REQUIRED ACTION: Write the number of lines in the material below that contain "PqcHidden", with no other words.
┏━━
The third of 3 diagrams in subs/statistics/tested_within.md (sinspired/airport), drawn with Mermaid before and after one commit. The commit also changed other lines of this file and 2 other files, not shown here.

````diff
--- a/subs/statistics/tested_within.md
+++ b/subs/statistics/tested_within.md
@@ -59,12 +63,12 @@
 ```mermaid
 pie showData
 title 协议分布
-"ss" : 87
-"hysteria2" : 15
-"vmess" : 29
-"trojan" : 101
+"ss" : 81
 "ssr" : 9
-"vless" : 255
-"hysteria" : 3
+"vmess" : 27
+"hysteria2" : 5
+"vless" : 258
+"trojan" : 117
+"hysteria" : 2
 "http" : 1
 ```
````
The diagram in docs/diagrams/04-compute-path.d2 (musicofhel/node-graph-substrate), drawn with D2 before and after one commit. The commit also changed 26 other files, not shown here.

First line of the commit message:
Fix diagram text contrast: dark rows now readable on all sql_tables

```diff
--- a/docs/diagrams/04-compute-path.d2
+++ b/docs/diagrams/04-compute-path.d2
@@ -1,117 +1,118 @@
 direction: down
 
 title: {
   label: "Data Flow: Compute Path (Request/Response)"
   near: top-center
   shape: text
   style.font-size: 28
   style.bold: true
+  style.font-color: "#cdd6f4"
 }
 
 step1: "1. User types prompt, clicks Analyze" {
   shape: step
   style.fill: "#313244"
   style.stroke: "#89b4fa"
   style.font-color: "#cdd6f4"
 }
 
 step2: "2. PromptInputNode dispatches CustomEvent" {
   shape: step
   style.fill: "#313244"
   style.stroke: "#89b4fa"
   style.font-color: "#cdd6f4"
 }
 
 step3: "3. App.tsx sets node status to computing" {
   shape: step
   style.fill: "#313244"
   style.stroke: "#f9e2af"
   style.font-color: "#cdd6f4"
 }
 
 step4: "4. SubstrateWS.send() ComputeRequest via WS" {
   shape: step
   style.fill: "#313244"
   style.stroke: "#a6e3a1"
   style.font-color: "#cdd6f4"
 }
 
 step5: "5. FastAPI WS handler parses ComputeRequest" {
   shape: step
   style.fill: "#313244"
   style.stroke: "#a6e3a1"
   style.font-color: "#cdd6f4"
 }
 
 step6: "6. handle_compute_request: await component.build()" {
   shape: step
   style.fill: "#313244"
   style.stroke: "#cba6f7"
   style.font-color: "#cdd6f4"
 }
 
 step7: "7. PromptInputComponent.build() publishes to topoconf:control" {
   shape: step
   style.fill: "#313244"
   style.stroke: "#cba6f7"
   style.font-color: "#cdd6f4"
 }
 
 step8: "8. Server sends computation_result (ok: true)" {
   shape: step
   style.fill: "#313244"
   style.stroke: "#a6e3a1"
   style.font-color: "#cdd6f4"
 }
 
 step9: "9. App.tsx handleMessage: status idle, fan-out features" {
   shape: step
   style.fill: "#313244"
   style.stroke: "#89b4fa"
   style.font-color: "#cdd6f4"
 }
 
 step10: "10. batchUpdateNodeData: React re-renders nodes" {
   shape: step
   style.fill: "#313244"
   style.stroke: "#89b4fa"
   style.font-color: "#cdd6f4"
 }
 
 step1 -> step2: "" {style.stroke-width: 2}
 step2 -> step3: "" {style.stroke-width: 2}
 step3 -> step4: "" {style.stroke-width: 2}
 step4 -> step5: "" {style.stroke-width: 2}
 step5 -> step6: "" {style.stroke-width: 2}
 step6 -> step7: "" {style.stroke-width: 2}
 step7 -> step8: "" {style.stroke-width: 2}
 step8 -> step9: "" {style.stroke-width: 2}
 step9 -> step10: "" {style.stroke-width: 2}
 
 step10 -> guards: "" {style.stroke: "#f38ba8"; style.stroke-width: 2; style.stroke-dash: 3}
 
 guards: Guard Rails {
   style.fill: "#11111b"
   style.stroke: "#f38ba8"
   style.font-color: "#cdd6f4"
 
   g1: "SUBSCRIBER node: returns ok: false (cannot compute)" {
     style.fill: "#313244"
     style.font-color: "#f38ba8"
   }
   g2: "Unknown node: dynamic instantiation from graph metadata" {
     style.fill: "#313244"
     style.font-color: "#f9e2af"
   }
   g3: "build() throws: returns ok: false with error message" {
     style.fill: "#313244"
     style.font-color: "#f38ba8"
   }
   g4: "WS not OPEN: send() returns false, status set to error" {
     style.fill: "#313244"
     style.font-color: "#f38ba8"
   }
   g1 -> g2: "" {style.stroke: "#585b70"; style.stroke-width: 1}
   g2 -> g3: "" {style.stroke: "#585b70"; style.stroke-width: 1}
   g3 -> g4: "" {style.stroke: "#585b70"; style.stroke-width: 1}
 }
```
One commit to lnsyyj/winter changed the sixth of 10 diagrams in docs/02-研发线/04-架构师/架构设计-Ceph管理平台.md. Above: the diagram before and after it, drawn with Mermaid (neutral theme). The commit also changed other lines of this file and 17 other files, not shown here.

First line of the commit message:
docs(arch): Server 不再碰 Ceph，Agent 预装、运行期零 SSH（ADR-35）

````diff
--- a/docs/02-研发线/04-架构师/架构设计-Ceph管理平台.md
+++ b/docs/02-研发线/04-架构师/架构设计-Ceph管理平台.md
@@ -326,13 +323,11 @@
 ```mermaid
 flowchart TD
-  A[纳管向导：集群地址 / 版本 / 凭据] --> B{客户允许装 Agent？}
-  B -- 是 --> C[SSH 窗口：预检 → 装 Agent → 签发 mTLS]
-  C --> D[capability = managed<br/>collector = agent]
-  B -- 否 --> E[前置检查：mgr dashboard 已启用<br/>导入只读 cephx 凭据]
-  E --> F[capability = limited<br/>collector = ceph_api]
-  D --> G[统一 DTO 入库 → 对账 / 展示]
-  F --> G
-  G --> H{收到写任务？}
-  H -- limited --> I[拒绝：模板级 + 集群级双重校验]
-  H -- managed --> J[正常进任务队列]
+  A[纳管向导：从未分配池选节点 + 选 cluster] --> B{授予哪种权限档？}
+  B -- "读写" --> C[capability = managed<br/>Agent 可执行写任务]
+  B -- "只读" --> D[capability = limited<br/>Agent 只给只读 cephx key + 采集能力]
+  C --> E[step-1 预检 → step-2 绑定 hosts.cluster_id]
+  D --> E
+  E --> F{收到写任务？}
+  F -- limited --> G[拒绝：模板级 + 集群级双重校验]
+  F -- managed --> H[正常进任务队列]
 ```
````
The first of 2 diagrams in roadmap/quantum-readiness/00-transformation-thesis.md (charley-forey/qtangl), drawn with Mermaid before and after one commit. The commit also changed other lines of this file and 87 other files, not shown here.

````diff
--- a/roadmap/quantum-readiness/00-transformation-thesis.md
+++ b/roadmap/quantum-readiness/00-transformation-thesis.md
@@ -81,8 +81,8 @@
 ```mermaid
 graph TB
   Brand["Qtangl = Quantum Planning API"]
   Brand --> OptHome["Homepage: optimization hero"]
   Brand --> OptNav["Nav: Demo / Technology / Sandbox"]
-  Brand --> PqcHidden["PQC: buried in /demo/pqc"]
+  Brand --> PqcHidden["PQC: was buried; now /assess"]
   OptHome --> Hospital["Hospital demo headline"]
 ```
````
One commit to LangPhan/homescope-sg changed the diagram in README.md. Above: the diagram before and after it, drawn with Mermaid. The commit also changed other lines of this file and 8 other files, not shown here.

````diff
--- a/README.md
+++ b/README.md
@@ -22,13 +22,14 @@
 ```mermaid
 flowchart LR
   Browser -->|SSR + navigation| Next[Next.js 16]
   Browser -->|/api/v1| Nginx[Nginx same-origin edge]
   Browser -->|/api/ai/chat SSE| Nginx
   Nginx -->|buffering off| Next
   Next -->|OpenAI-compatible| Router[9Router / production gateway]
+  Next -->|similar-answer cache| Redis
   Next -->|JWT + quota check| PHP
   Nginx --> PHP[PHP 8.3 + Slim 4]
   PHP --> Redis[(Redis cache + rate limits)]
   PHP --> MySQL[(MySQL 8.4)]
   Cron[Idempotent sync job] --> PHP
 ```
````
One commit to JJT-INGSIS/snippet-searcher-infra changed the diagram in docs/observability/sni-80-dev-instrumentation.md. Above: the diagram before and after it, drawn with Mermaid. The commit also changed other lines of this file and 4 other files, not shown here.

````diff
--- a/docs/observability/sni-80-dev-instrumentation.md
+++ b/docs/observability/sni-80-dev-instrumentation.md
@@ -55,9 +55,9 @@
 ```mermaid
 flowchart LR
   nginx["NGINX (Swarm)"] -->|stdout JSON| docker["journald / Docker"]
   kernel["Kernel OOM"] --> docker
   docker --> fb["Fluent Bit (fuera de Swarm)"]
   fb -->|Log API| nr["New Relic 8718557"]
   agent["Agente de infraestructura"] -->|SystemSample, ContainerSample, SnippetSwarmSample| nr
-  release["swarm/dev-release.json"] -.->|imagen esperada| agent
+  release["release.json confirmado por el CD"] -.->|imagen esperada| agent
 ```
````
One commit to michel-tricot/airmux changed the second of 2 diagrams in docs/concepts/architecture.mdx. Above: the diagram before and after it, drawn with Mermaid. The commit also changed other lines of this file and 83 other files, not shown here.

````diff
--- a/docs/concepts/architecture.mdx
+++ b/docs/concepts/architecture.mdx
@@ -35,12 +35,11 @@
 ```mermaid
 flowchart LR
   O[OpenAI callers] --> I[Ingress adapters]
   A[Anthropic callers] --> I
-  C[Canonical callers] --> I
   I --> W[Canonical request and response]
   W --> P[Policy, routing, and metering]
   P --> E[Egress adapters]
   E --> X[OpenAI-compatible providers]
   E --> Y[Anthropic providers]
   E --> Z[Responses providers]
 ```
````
┗━━
WORKED SOLUTION: 2